Diversity is a big part of the farm’s operation. The family milks 100 cows in a flat parlor.

The second part of their farm is a horse hay operation. The family bales the smaller-sized square bales, the preferred choice of horse owners. In a good growing year, the Diehls will produce more than 10,000 of the 40-pound square bales.

Most of the hay is sold in the Mid-Atlantic region, but the Diehls have sold hay as far south as Florida.

Dennis Diehl worked for a nearby dairy farm for about 10 years when the opportunity to purchase this farm came along. The Diehls started out by purchasing the herd and then the land.

Many of their current farm practices are results of the facility limitations regarding calf and heifer management.

Unlike most dairy farms, they opt to sell their year-old heifers and purchase back 2-year-old cows as replacements. The decision to sell the calves started as a necessity because they did not have the facilities to raise the calves to freshening.

Most of the calves are sold through a “spring heifer sale” started by Dennis Diehl’s father.

“When we started, we did not have the room or the help to raise calves,” Dennis Diehl said.

The farm buys 2-year-olds back through auction. Dennis Diehl said he recognizes that with this system, biosecurity practices are critical. The farm has a quarantine protocol to minimize disease risks. It is also vigilant on disease monitoring, looking for potential problems.

Cows are housed in a loose housing system. The Diehls do have a “semi-grazing” system, with the dairy herd out on pasture during the warmer months.

“We graze land that is not profitable for cropping,” Dennis Diehl said. “The cows like it out there in the summer in the shade.”

The herd is “mostly Holstein” with a mix of other breeds. The milk is shipped to Lanco-Pennland cooperative.

Dennis Diehl also describes the family’s farm decisions as being a little “old school” since the cows are kept on pasture in the summer. In the warmer-weather months, dry cows calve on pasture. The calves are kept with their dams for two weeks.

The Diehls say people recognize their farm as the place where the calves are with the cows. Lisa Diehl said people enjoy stopping and watching because it is an unusual sight these days.

While the system might not work for everyone, Dennis Diehl said, it works well for their farm.

Horse hay is not the easiest of markets, but it has provided a financial balance in times of tough milk prices.

The Diehls’ goal is to provide a consistent supply of horse hay to their regular customers. In tight supply years, it means they have to purchase additional hay and resell it.

The toughest years for the hay market had to be in the early part of the recession, as they dealt with horse owners and stables that struggled to keep current with their bills. And they did lose some clients as people sold their horses and some stables went out of business.

“The best way to keep customers is to have hay,” Dennis Diehl said.

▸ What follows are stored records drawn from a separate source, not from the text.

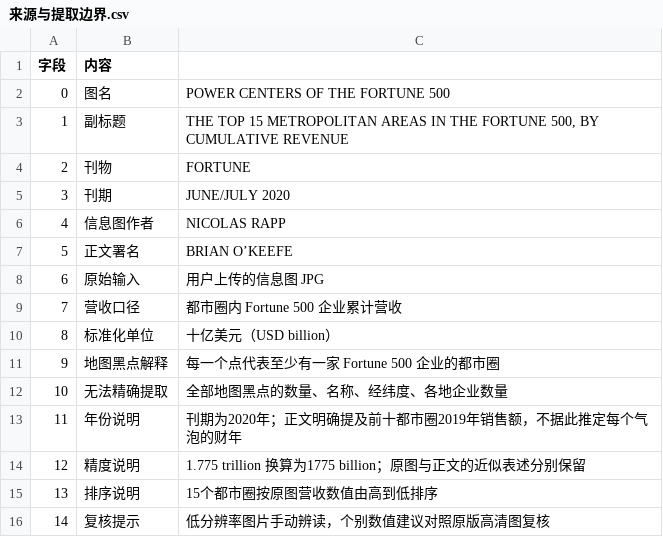
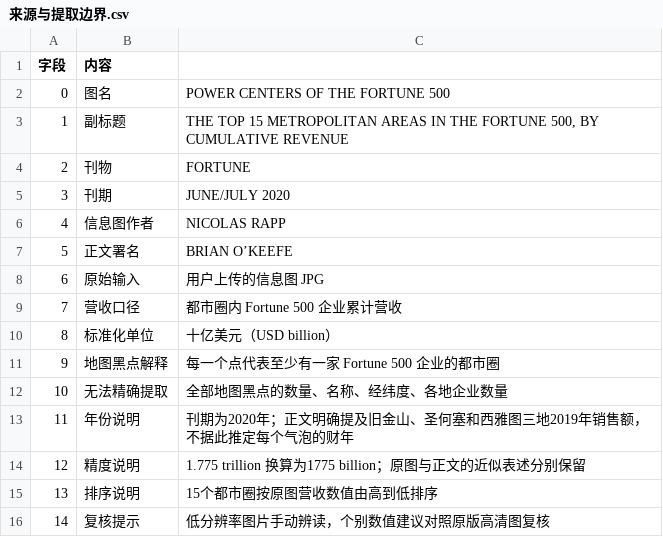
Before and after one commit to su0622/aade, a CSV file: 02-信息图形类型案例/混合型信息图形/Fortune500/data/来源与提取边界.csv, drawn as a sheet.

```diff
--- a/02-信息图形类型案例/混合型信息图形/Fortune500/data/来源与提取边界.csv
+++ b/02-信息图形类型案例/混合型信息图形/Fortune500/data/来源与提取边界.csv
@@ -12,3 +12,3 @@
 10,无法精确提取,全部地图黑点的数量、名称、经纬度、各地企业数量
-11,年份说明,刊期为2020年；正文明确提及前十都市圈2019年销售额，不据此推定每个气泡的财年
+11,年份说明,刊期为2020年；正文明确提及旧金山、圣何塞和西雅图三地2019年销售额，不据此推定每个气泡的财年
 12,精度说明,1.775 trillion 换算为1775 billion；原图与正文的近似表述分别保留
```
Also changed, not shown: 02-信息图形类型案例/混合型信息图形/Fortune500/data/正文数字.csv, 24 other files.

Marketing is by word of mouth. The Mid-Atlantic region has generated a reputation for good horse hay for the East Coast equine industry, based on the region’s soil type and the hay mix produced.

The key to a successful horse market is having quality hay, consistently available.

The dairy provides an additional advantage, a way to feed hay that does not meet horse hay quality standards. The hay is priced based of the local market price. The Diehls also charge for delivery and extra if they have to unload the hay.

The Diehls’ hay is an alfalfa and orchardgrass mix. They say it’s an easier blend to make for dry hay. First-cutting hay is marked for the pleasure horse market, whereas a higher-protein second cutting works best for competition horses with a higher nutritional intake.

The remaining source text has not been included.